The concerning thing is that it’s hard to change this situation. If parents don’t know about this or care about this, themselves, then they aren’t likely to listen to someone bestowing advice about healthy eating. It’s Vancouver culture to eat out every lunch time. I see business people everywhere eating at Cactus Club, etc., for lunch. How they can afford this is beyond me. Besides this, I can’t help but think how unhealthy this must be for them, considering that most restaurant food is richer than homecooked food.
Kids will imitate their parents. If you eat out every day, so will your kids.
Often, it’s when someone in the family dies that people final start listening. If anyone has seen Jamie Oliver’s Food Revolution in America, you’ll understand what I mean by this.
Wouldn’t it be much better, though, if people started eating more healthy without this kind of shock treatment?!

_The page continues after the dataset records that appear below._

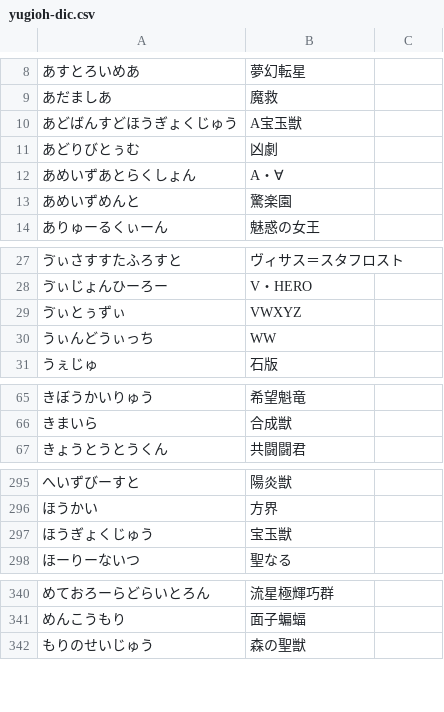
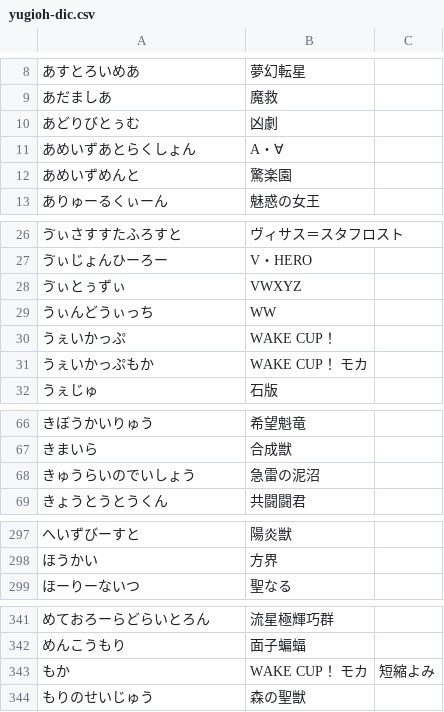
Before and after one commit to Lhaplus-K/yu-gi-oh-ocg-dictionary, a CSV file: in/yugioh-dic.csv, drawn as a sheet; only a part is shown, gaps mark what is left out.

```diff
--- a/in/yugioh-dic.csv
+++ b/in/yugioh-dic.csv
@@ -9,3 +9,2 @@
 あだましあ,魔救
-あどばんすどほうぎょくじゅう,A宝玉獣
 あどりびとぅむ,凶劇
@@ -30,2 +29,4 @@
 うぃんどうぃっち,WW
+うぇいかっぷ,WAKE CUP！
+うぇいかっぷもか,WAKE CUP！ モカ
 うぇじゅ,石版
@@ -66,2 +67,3 @@
 きまいら,合成獣
+きゅうらいのでいしょう,急雷の泥沼
 きょうとうとうくん,共闘闘君
@@ -296,3 +298,2 @@
 ほうかい,方界
-ほうぎょくじゅう,宝玉獣
 ほーりーないつ,聖なる
@@ -341,2 +342,3 @@
 めんこうもり,面子蝙蝠
+もか,WAKE CUP！ モカ,短縮よみ
 もりのせいじゅう,森の聖獣
```
Also changed, not shown: in/ヤミー.csv, 2 other files.
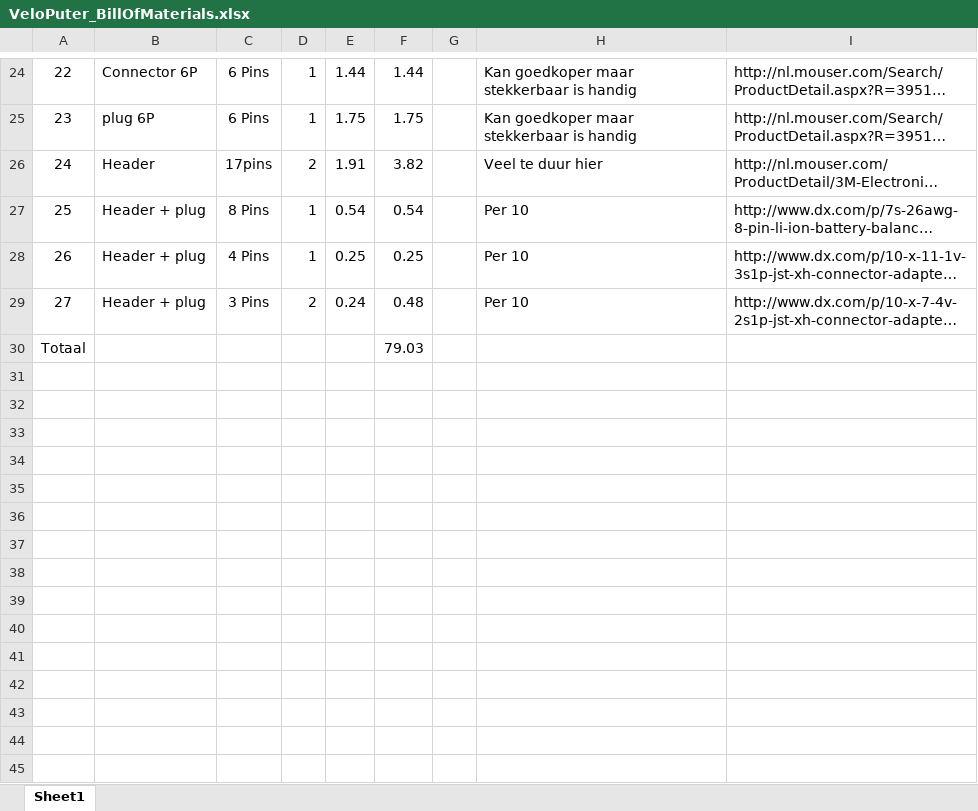
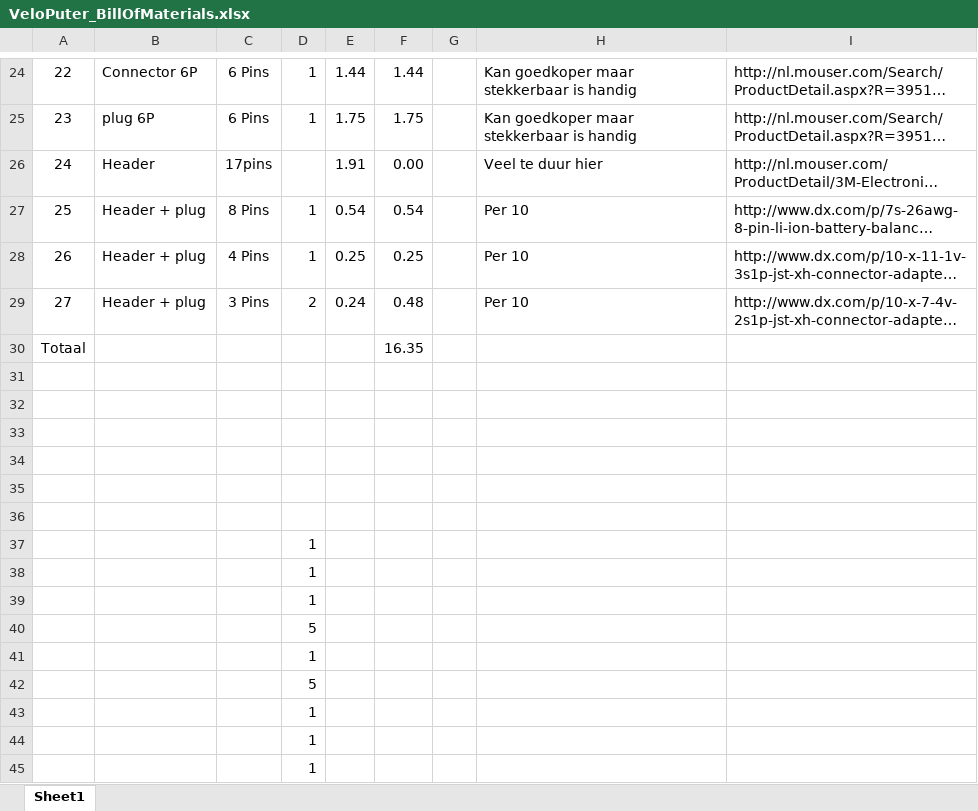
Before and after one commit to RodePioneer/VeloPuter, an Excel workbook: Documentation/VeloPuter_BillOfMaterials.xlsx, sheet Sheet1, drawn as a sheet; only a part is shown, gaps mark what is left out; long unchanged cells end in …; values as stored, in another font and other column widths than the file's, no borders; the diff covers the shown part only; the diff names each change by its address in the sheet, - before the commit and + after, or states it on an @@ line.

```diff
--- a/Documentation/VeloPuter_BillOfMaterials.xlsx (sheet Sheet1)
+++ b/Documentation/VeloPuter_BillOfMaterials.xlsx (sheet Sheet1)
-D26: 2
+D26: (empty)
-F26: 3.82
+F26: 0.00
-F30: 79.03
+F30: 16.35
+row 31: (empty)
+row 32: (empty)
+row 33: (empty)
+row 34: (empty)
+row 35: (empty)
+row 36: (empty)
+row 37:  |  |  | 1
+row 38:  |  |  | 1
+row 39:  |  |  | 1
+row 40:  |  |  | 5
+row 41:  |  |  | 1
+row 42:  |  |  | 5
+row 43:  |  |  | 1
+row 44:  |  |  | 1
+row 45:  |  |  | 1
```
Also changed, not shown: 18 added rows and 18 edited cells elsewhere in this sheet, 5 other files.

There’s really not better example of education being applied to real life, than parents and kids using education to feed our bodies with good food and to have some control over the way our bodies develop.


2. Child Eyesight

The number of children wearing glasses is ever on the increase.
This is partly genetic. It’s also to do with the bad diet mentioned above.
Nevertheless, bad eyesight is increasingly caused by other aspects of our lifestyles: overwork and too much screen time.
Kids are required to do so much homework that they don’t get enough exercise or daylight time.
A BBC video shows that the number of children in China with myopia has increased from 20% to almost 90%. This is believed to be caused by too much time studying and too much computer game / TV time.
In both situations of bad diet and bad eyesight, we are talking about children from middle class families.
The really depressing thing in sociology is the reality that you’re faced with.
Parents that don’t know any better will raise their kids in the best way that they know of, but may actually be harming their kids in the process.
Families in Asia that are desperate for their kids to ‘do well’, oblige their kids to study ridiculous numbers of hours. Exercise is of no priority whatsoever (unless the child has professional potential).
However, is obesity and myopia a worthwhile trade-off for ‘success’. Success comes from happiness with one’s life. However, obesity and self-consciousness cause depression, not happiness.
Success is determined by more factors than school grades.
Self empowerment is the greatest education any parent can give their child.